Lyle LaFarge flinched at the sound of that bellow. His boss’s bellow. His boss, the man at the helm of Crunch & Barley, made him nervous, but at the moment anything seemed preferable to another round of donuts. Nodding briskly at the Board of Directors, LaFarge ducked around the corner.

It’s hard to say exactly what it was about Mr. Arg that made LaFarge nervous. Certainly it had to do with the way the man’s knee-high leather boots pounded the floor as he stomped about the factory. Or maybe the scruffy straw-yellow hair running into scruffier straw-yellow whiskers which had possibly never seen a comb. It wasn’t the gold tooth; that didn’t bother LaFarge. But there was something about his boss’s right eye, when it fixed on him in an inquisitive glare, that made him feel like a bug on a pin.

“Good morning, sir,” said LaFarge, fiddling with the loose handle on the water cooler so he could look down instead of at Mr. Arg.

Mr. Arg stuck his hand into his coat pocket and jingled some coins.
“Are you ready for this LaFar-r-r-r-ge?” he asked. “Last month it was a plastic spyglass…but guess what we’re puttin’ in this month? A game in every box of Jolly Rogers and Cinnamon Rogers…a game I made up meself! It won’t just be the small fry wantin’ that, will it?” Mr. Arg gave a throaty chuckle, then raised an eyebrow at LaFarge who, in order to show good manners, nodded dumbly.

“Sir,” began LaFarge nervously, “the Board of Directors feels that we need to introduce something new…something that adults will like.”

Mr. Arg’s right eye seemed to gleam with raw intensity. LaFarge winced.

“Let’s take a walk, LaFarge,” said Mr. Arg, doing nothing more than pointing a pen at LaFarge’s belly, but as LaFarge walked through a doorway into the cavernous production room he had a sinking sense that he was walking the plank at dagger-point.

Mr. Arg motioned LaFarge onto a metal platform, with steps leading down to the cereal packaging plant. Below them equipment hummed and workers scuttled here and there checking gauges and flipping switches.

“And what,” began Mr. Arg in a voice too chillingly polite for LaFarge’s comfort, “is wrong, if I may be so nosy, with Jolly Rogers?”

“No offense sir,” replied LaFarge warily, “but the Board feels that adults prefer healthful cereals, such as Barnyard Morning.”

“Goose food!” spat Mr. Arg. “Horse vittles! And who says Jolly Rogers ain’t healthful? It’s even got that vittleman…er…vitterman…er, what’s that stuff they got in limes?”

“Vitamin C, sir,” said LaFarge.

“Rightio!” crowed Mr. Arg. “Viterman Sea! Yer crew won’t be gettin’ scurvy on Jolly Rogers!”

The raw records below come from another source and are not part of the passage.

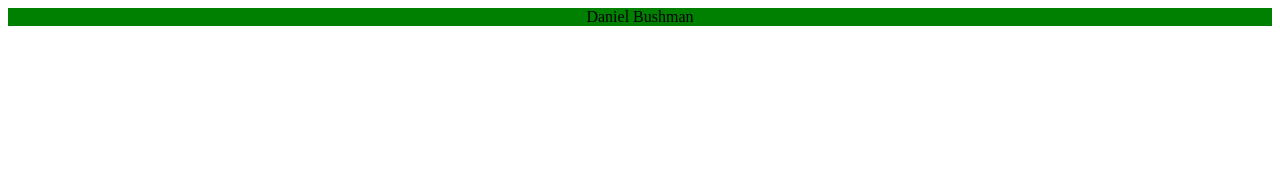
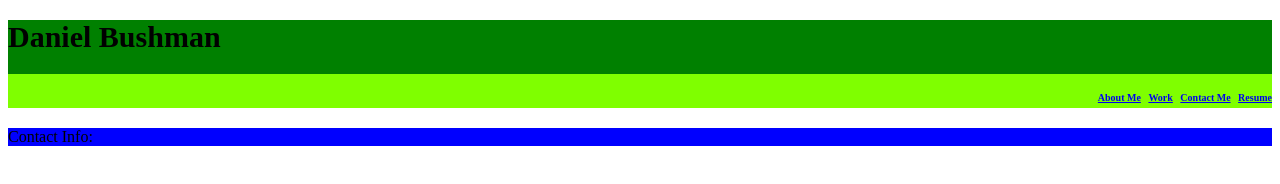
Before and after one commit to DanielB54/personal-portfolio, a plain HTML site: page index.html in a window 1280 px wide. Drawn offline with Linux system fonts and the light colour scheme.

Commit message:
continuing work on html and css.

```diff
--- a/index.html
+++ b/index.html
@@ -4,12 +4,28 @@
     <meta charset="UTF-8">
     <meta http-equiv="X-UA-Compatible" content="IE=edge">
     <meta name="viewport" content="width=device-width, initial-scale=1.0">
-    <title>Document</title>
+    <title>Daniel Bushman</title>
     <link rel="stylesheet" href="stylesheet.css">
 </head>
 <body>
     <header>
-        Daniel Bushman
+       <h1>Daniel Bushman<h1>
+        <nav>
+
+            <a href="about">About Me</a>
+            <a href="work">Work</a>
+            <a href="contact">Contact Me</a>
+            <a href="resume">Resume</a>
+
+        </nav>
     </header>
+    <div class="about">
+        <p>
+
+        </p>
+    </div>
+    <footer>
+        Contact Info:
+    </footer>
 </body>
 </html>
--- a/stylesheet.css
+++ b/stylesheet.css
@@ -1,4 +1,25 @@
 header {
     background-color: green;
-    text-align: center;
+    font-size: 15px;
+
 }
+
+nav {
+    text-align: end;
+}
+
+nav {
+    background-color: chartreuse;
+}
+
+footer {
+    background-color: blue;
+}
+
+.about {
+    background-color: aqua;
+}
+
+a {
+    font-size: 10px;
+}
```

“Perhaps not, sir,” said LaFarge shuddering slightly, “but perhaps you should talk to the Board yourself.”

“Pantywaists and floozies!” shouted Mr. Arg. “Got buttercups for brains, everyone of ’em! If it weren’t fer that law what says I gotta have ’em, they’d all be swimmin with the sharks! Grown-up cereal…bah! Last year when they handed me this ship Jolly Rogers was good enough…so it’s good enough now! Anyways me men thinks your new Jolly Rogers are better than their granny’s Sunday supper.”

“Your men Mr. Arg?” asked LaFarge.

Mr. Arg’s right eye narrowed, and glared all the more fiercely. “Don’t be askin’ me about me men LaFarge.” He began to mutter to himself. “Talk to the Board…I’ll talk to the Board…pantywaists and buttercups…”

Mr. Arg turned, gave his coins a decisive shake, and promptly split a hole in his coat pocket. A jackpot of coins and other objects clattered across the metal catwalk in all directions.

“Fer the love of Neptune!” cried Mr. Arg. “That’s the second time this week me pockets have split!”

LaFarge scrambled to collect the bouncing money and return it to his fuming boss.

“Gots to get me a new jacket…and gots to make me special tunnel…the men’ll be gettin’ restless,” muttered Mr. Arg as he shoveled the treasure into another pocket.

“I beg your pardon sir?” said LaFarge, handing over the last handful of coins.

Mr. Arg narrowed his gaze to a withering glare. “Nothin’ LaFarge. I didn’t say nothin’.”

Trackback URL

No Comments on "Chapter 2"

You must be logged in to post a comment.